THE Department of Justice has started the conduct of electronic inquests, or e-inquests, in handling complaints filed against violators of guidelines for the Luzon-wide enhanced community quarantine, particularly strict rules on home quarantine and social distancing.
Justice Secretary Menardo Guevarra said the e-inquest follows the same procedure as a regular inquest proceeding, except that prosecutors hear the cases via tele-conferencing.
“It’s just the same procedure but done online among Internet-capable PNP units, courts and prosecution offices,” Guevarra said.
Inquest proceedings are done when an arrest was made without a warrant of arrest.
Prosecutor General Benedicto Malcontento said the National Prosecution Service (NPS) started the e-inquest last Friday.
“It is now implemented nationwide. They can be used in any app or platform as long as it can comply with the basic requirements of the procedure,” Malcontento, head of the NPS, said.
Malcontento said the move was initiated not only by the DOJ but by other law enforcement authorities as well.
In the absence of internet connection or online facilities in police stations, the regular direct filing of cases will be done by police investigators.
While courts and prosecution offices have been closed since March 23 in compliance with the lockdown guidelines, Guevarra said inquest prosecutors are on “on call basis.”
Justice Undersecretary Markk Perete said that after the conduct of an e-inquest, prosecutors “may dismiss the complaint, file an information before the court or order the conduct of a regular preliminary proceedings.”

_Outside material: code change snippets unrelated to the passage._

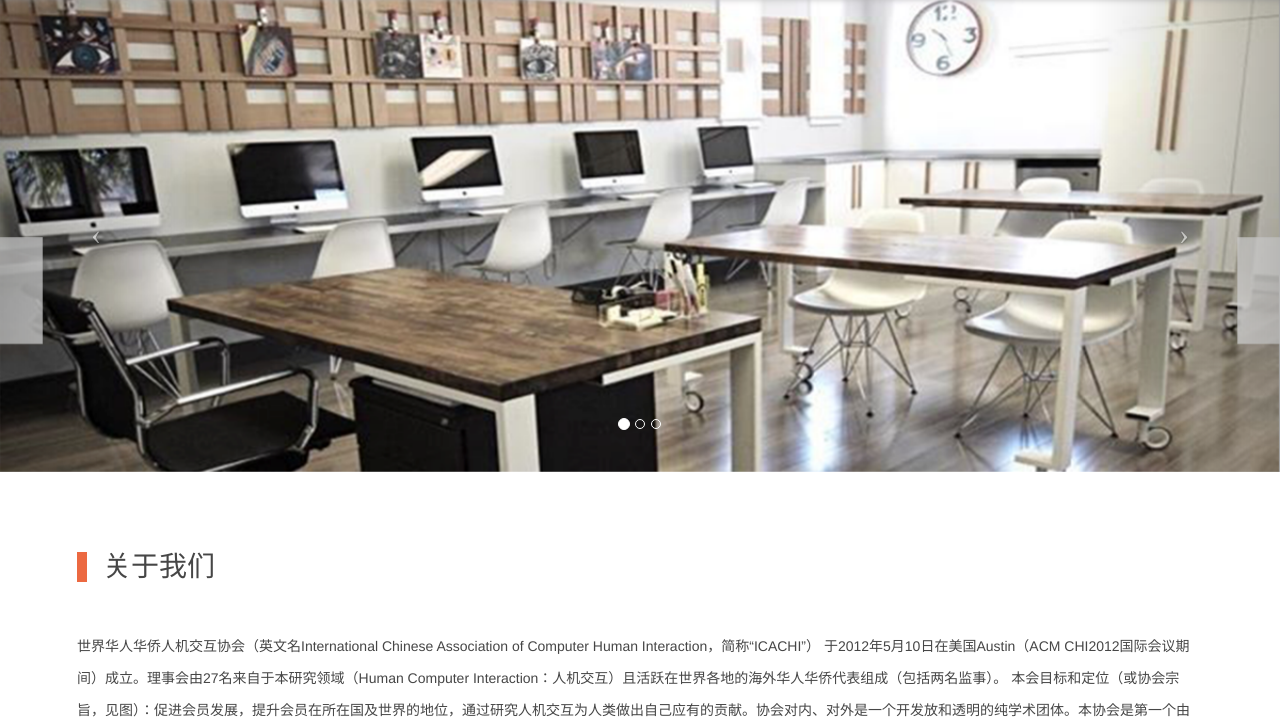
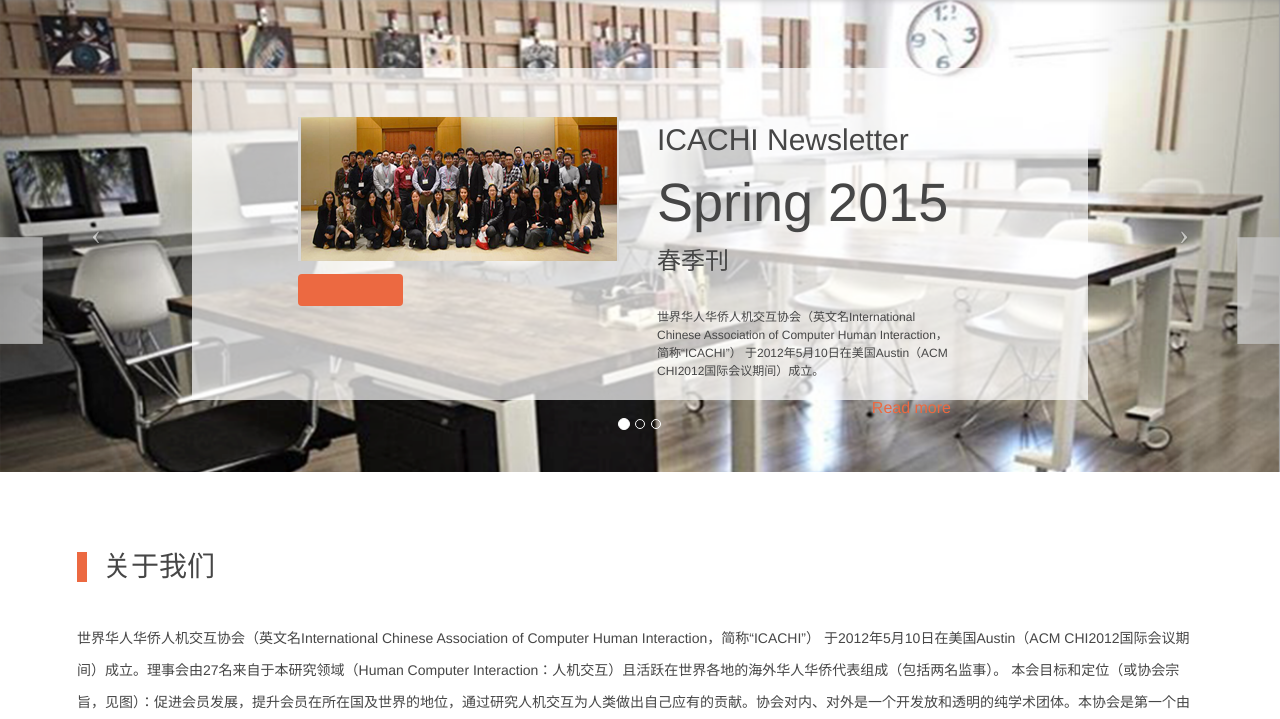
Before and after one commit to CranberryWong/Frontend-for-ICACHI, a website: page home.html in a window 1280 px wide. Shown: the part 92-811 px from the top of the page. Drawn offline with Linux system fonts and the light colour scheme.

Commit message:
fix home&members&joinus

```diff
--- a/home.html
+++ b/home.html
@@ -44,6 +44,23 @@
 		<div class="carousel-inner" role="listbox">
 			<div class="carousel-item active">
 				<img src="./static/images/12.png" alt="First slide" style="width:100%;">
+				<div class="carousel-messege">
+				<div class="carousel-left">
+					<img src="./static/images/photo.png" alt="">
+					<br>
+					<a href="">
+						<button class="btn"></button>
+					</a>
+				</div>
+				<div class="carousel-right">
+					<p class="title-1">ICACHI Newsletter</p>
+					<p class="title-2">Spring 2015</p>
+					<p class="title-3">春季刊</p>
+					<p class="text-1"> 世界华人华侨人机交互协会（英文名International Chinese Association of Computer Human Interaction，简称“ICACHI”） 于2012年5月10日在美国Austin（ACM CHI2012国际会议期间）成立。</p>
+					<a href="#" class="readmore pull-right">Read more</a>
+				</div>
+				<div class="clearfix"></div>
+				</div>
 			</div>
 		<!--
 		<div class="carousel-item">
--- a/static/sass/component/_main.scss
+++ b/static/sass/component/_main.scss
@@ -24,7 +24,7 @@
 
 // Section
 section {
-	margin-bottom:72px;
+	margin-bottom: 3rem;
 
 	p{
 		line-height: 2rem;
@@ -33,7 +33,7 @@
 	.section-title {
 		border-left: 10px solid $orange-dominant;
 		padding-left: 1rem;
-		margin-bottom: 3rem;
+		margin-bottom: 2.5rem;
 
 		span {
 			font-size: $fontSize-light;
@@ -48,6 +48,69 @@
 		padding: 3px 27px 3px 27px;
 	}
 
+}
+
+// Home > Carousel
+
+.carousel-messege {
+	position: absolute;
+	z-index: 2;
+	background-color: rgba(255, 255, 255, 0.7);
+	height: 70%;
+	width: 70%;
+	top: 15%;
+	left: 15%;
+	padding: 49px 77px 82px 106px;
+
+	&:before {
+		width: 106px;
+		height: 0px;
+		border-top: 106px solid orange;
+		border-left: 106px solid orange;
+	}
+
+	.carousel-left {
+		float:left;
+		margin-right: 38px;
+
+		img {
+			margin-bottom: 13px;
+		}
+		button {
+			background-color: $orange-dominant;
+			width: 105px;
+			height: 32px;
+		}
+	}
+
+	.carousel-right {
+		float:left;
+
+		.title-1 {
+			font-size: $fontSize-bold;
+			margin-bottom: 0rem;
+		}
+
+		.title-2 {
+			font-size: 3.375rem;
+			margin-bottom: 0rem;
+		}
+
+		.title-3 {
+			font-size: $fontSize-large;
+			margin-bottom: 29px;
+		}
+
+		.text-1 {
+			font-size: $fontSize-light;
+			max-width: 294px;
+		}
+
+		.readmore {
+			font-size: $fontSize-middle;
+			color: $orange-dominant;
+		}
+	}
 }
 
 // Home > Member
@@ -116,8 +179,12 @@
 
 // Join us
 .join-form {
-	.necessary:after {
-		text-overflow: ellipsis;
+	.necessary {
+
+		&:after {
+			content: ' *';
+			color: red;
+		}
 	}
 
 	.subform {
@@ -145,6 +212,24 @@
 		color: $grey-subtitle;
 	}
 
+	.post-block {
+		text-align: center;
+		line-height: 0rem;
+		padding: 2rem 0;
+
+		.post-title {
+			color: $orange-dominant;
+			font-size: $fontSize-normal;
+			padding: 0 2rem;
+			background-color: white;
+		}
+
+		.post-hr {
+			border-bottom: 1px solid $black-text;
+		}
+	}
+
+
 	.member {
 		text-align: center;
 
--- a/static/sass/component/_settings.scss
+++ b/static/sass/component/_settings.scss
@@ -29,6 +29,7 @@
  */
 
 $fontSize-heavy:			2.250rem;	//36px
+$fontSize-bold:				1.875rem;	//30px
 $fontSize-large:			1.500rem;	//24px
 $fontSize-normal:			1.250rem;	//20px
 $fontSize-middle:			1.000rem;	//16px
```
Also changed, not shown: member.html (+9 -4 lines), static/css/style.css, static/images/photo.png (renamed from static/images/asd.png), 1 other file.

“Regular preliminary investigation which commences after a complaint is filed, applies in cases not covered by warrantless arrest. E-inquest applies to those caught pursuant to warrantless arrests,” Perete added.